Stored entries:

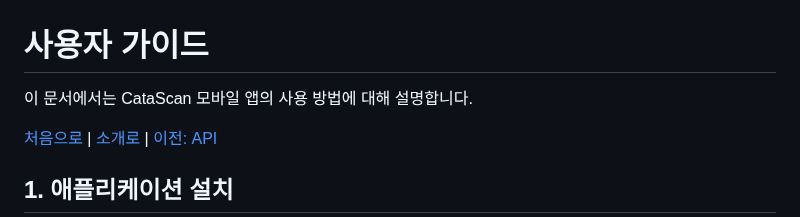
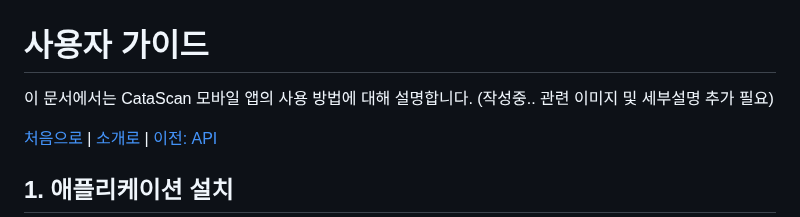
Before and after one commit to A-eye-LAB/CataScan_a-eye-LAB, a Markdown page: docs/app/04_user_guide.md, the part around the change. GitHub-like rendering.

```diff
--- a/docs/app/04_user_guide.md
+++ b/docs/app/04_user_guide.md
@@ -1,6 +1,7 @@
 # 사용자 가이드
 
 이 문서에서는 CataScan 모바일 앱의 사용 방법에 대해 설명합니다.
+(작성중.. 관련 이미지 및 세부설명 추가 필요)
 
 [처음으로](../overview.md) |
 [소개로](00_introduction.md) |
```
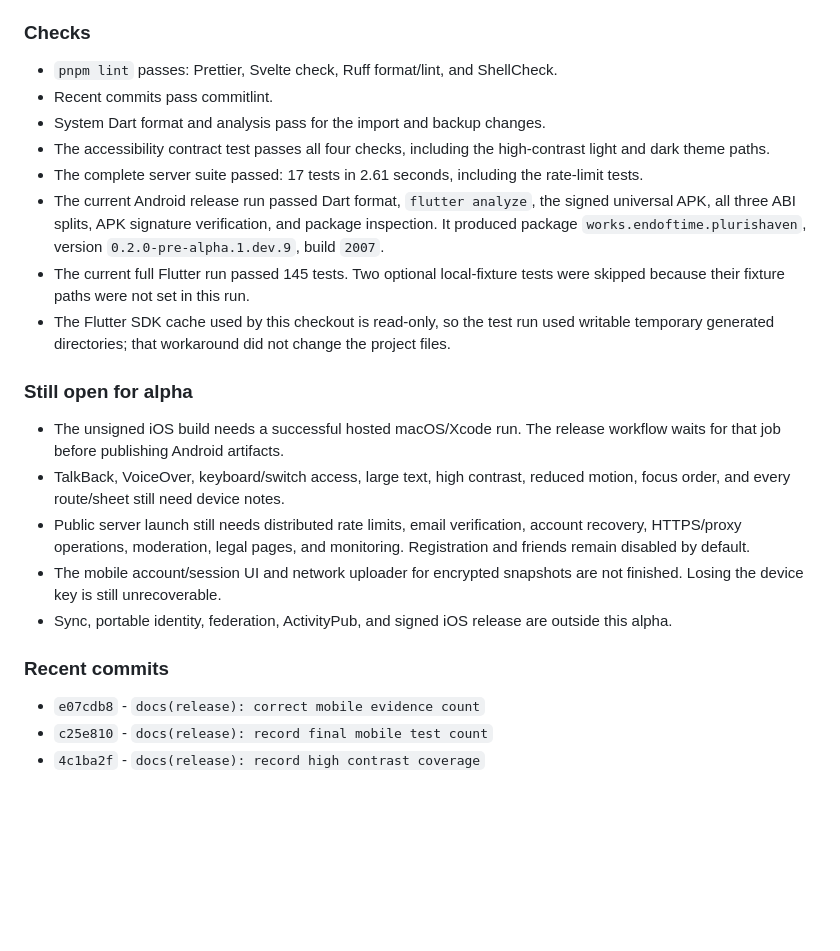
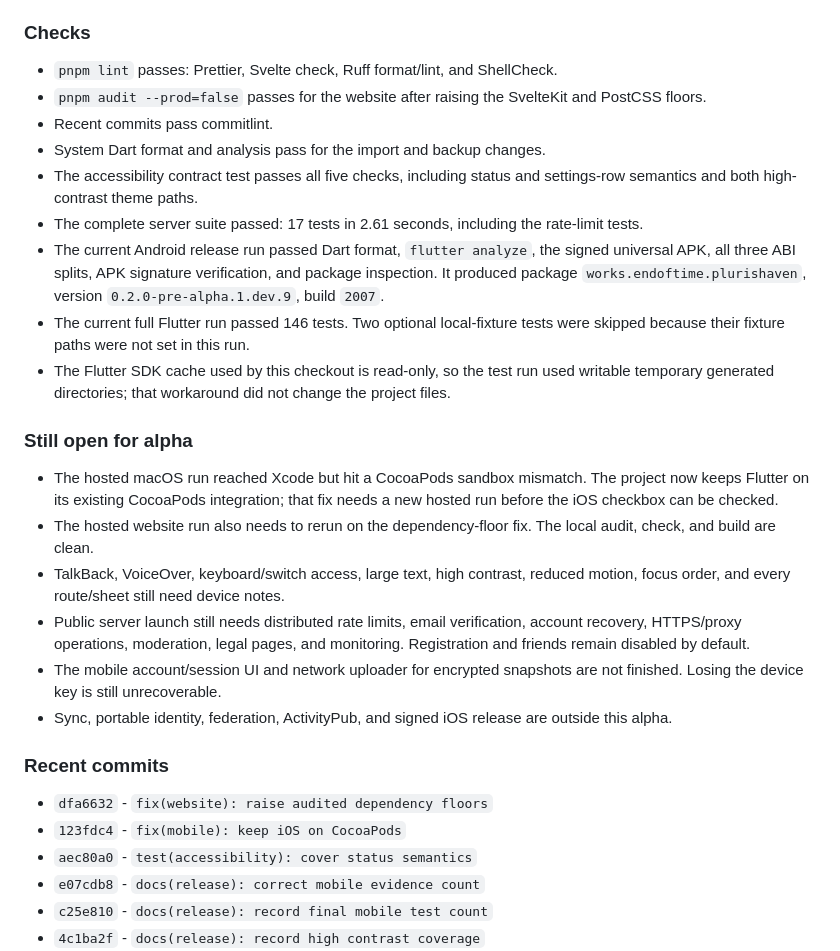
Before and after one commit to EndofTimeWorks/pluris-haven, a Markdown page: CHANGELOG.md, the part around the change. Drawn GitHub-style; blank space fills up the shorter version.

Commit message:
docs(release): update hosted check notes

```diff
--- a/CHANGELOG.md
+++ b/CHANGELOG.md
@@ -41,10 +41,12 @@ Android-first alpha target: `0.2.0-pre-alpha.1.dev.9+2007`.
 ### Checks
 
 - `pnpm lint` passes: Prettier, Svelte check, Ruff format/lint, and ShellCheck.
+- `pnpm audit --prod=false` passes for the website after raising the SvelteKit
+  and PostCSS floors.
 - Recent commits pass commitlint.
 - System Dart format and analysis pass for the import and backup changes.
-- The accessibility contract test passes all four checks, including the
-  high-contrast light and dark theme paths.
+- The accessibility contract test passes all five checks, including status and
+  settings-row semantics and both high-contrast theme paths.
 - The complete server suite passed: 17 tests in 2.61 seconds, including the
   rate-limit tests.
 - The current Android release run passed Dart format, `flutter analyze`, the
@@ -52,7 +54,7 @@ Android-first alpha target: `0.2.0-pre-alpha.1.dev.9+2007`.
   package inspection. It produced package
   `works.endoftime.plurishaven`, version `0.2.0-pre-alpha.1.dev.9`, build
   `2007`.
-- The current full Flutter run passed 145 tests. Two optional local-fixture
+- The current full Flutter run passed 146 tests. Two optional local-fixture
   tests were skipped because their fixture paths were not set in this run.
 - The Flutter SDK cache used by this checkout is read-only, so the test run used
   writable temporary generated directories; that workaround did not change the
@@ -60,8 +62,11 @@ Android-first alpha target: `0.2.0-pre-alpha.1.dev.9+2007`.
 
 ### Still open for alpha
 
-- The unsigned iOS build needs a successful hosted macOS/Xcode run. The release
-  workflow waits for that job before publishing Android artifacts.
+- The hosted macOS run reached Xcode but hit a CocoaPods sandbox mismatch. The
+  project now keeps Flutter on its existing CocoaPods integration; that fix
+  needs a new hosted run before the iOS checkbox can be checked.
+- The hosted website run also needs to rerun on the dependency-floor fix. The
+  local audit, check, and build are clean.
 - TalkBack, VoiceOver, keyboard/switch access, large text, high contrast,
   reduced motion, focus order, and every route/sheet still need device notes.
 - Public server launch still needs distributed rate limits, email verification,
@@ -74,6 +79,9 @@ Android-first alpha target: `0.2.0-pre-alpha.1.dev.9+2007`.
 
 ### Recent commits
 
+- `dfa6632` - `fix(website): raise audited dependency floors`
+- `123fdc4` - `fix(mobile): keep iOS on CocoaPods`
+- `aec80a0` - `test(accessibility): cover status semantics`
 - `e07cdb8` - `docs(release): correct mobile evidence count`
 - `c25e810` - `docs(release): record final mobile test count`
 - `4c1ba2f` - `docs(release): record high contrast coverage`
```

Problem to work on:
Give the data again word for word, without pictures.

Solution for this task:
Before and after one commit to A-eye-LAB/CataScan_a-eye-LAB, a Markdown page: docs/app/04_user_guide.md, the part around the change. GitHub-like rendering.

```diff
--- a/docs/app/04_user_guide.md
+++ b/docs/app/04_user_guide.md
@@ -1,6 +1,7 @@
 # 사용자 가이드
 
 이 문서에서는 CataScan 모바일 앱의 사용 방법에 대해 설명합니다.
+(작성중.. 관련 이미지 및 세부설명 추가 필요)
 
 [처음으로](../overview.md) |
 [소개로](00_introduction.md) |
```
Before and after one commit to EndofTimeWorks/pluris-haven, a Markdown page: CHANGELOG.md, the part around the change. Drawn GitHub-style; blank space fills up the shorter version.

Commit message:
docs(release): update hosted check notes

```diff
--- a/CHANGELOG.md
+++ b/CHANGELOG.md
@@ -41,10 +41,12 @@ Android-first alpha target: `0.2.0-pre-alpha.1.dev.9+2007`.
 ### Checks
 
 - `pnpm lint` passes: Prettier, Svelte check, Ruff format/lint, and ShellCheck.
+- `pnpm audit --prod=false` passes for the website after raising the SvelteKit
+  and PostCSS floors.
 - Recent commits pass commitlint.
 - System Dart format and analysis pass for the import and backup changes.
-- The accessibility contract test passes all four checks, including the
-  high-contrast light and dark theme paths.
+- The accessibility contract test passes all five checks, including status and
+  settings-row semantics and both high-contrast theme paths.
 - The complete server suite passed: 17 tests in 2.61 seconds, including the
   rate-limit tests.
 - The current Android release run passed Dart format, `flutter analyze`, the
@@ -52,7 +54,7 @@ Android-first alpha target: `0.2.0-pre-alpha.1.dev.9+2007`.
   package inspection. It produced package
   `works.endoftime.plurishaven`, version `0.2.0-pre-alpha.1.dev.9`, build
   `2007`.
-- The current full Flutter run passed 145 tests. Two optional local-fixture
+- The current full Flutter run passed 146 tests. Two optional local-fixture
   tests were skipped because their fixture paths were not set in this run.
 - The Flutter SDK cache used by this checkout is read-only, so the test run used
   writable temporary generated directories; that workaround did not change the
@@ -60,8 +62,11 @@ Android-first alpha target: `0.2.0-pre-alpha.1.dev.9+2007`.
 
 ### Still open for alpha
 
-- The unsigned iOS build needs a successful hosted macOS/Xcode run. The release
-  workflow waits for that job before publishing Android artifacts.
+- The hosted macOS run reached Xcode but hit a CocoaPods sandbox mismatch. The
+  project now keeps Flutter on its existing CocoaPods integration; that fix
+  needs a new hosted run before the iOS checkbox can be checked.
+- The hosted website run also needs to rerun on the dependency-floor fix. The
+  local audit, check, and build are clean.
 - TalkBack, VoiceOver, keyboard/switch access, large text, high contrast,
   reduced motion, focus order, and every route/sheet still need device notes.
 - Public server launch still needs distributed rate limits, email verification,
@@ -74,6 +79,9 @@ Android-first alpha target: `0.2.0-pre-alpha.1.dev.9+2007`.
 
 ### Recent commits
 
+- `dfa6632` - `fix(website): raise audited dependency floors`
+- `123fdc4` - `fix(mobile): keep iOS on CocoaPods`
+- `aec80a0` - `test(accessibility): cover status semantics`
 - `e07cdb8` - `docs(release): correct mobile evidence count`
 - `c25e810` - `docs(release): record final mobile test count`
 - `4c1ba2f` - `docs(release): record high contrast coverage`
```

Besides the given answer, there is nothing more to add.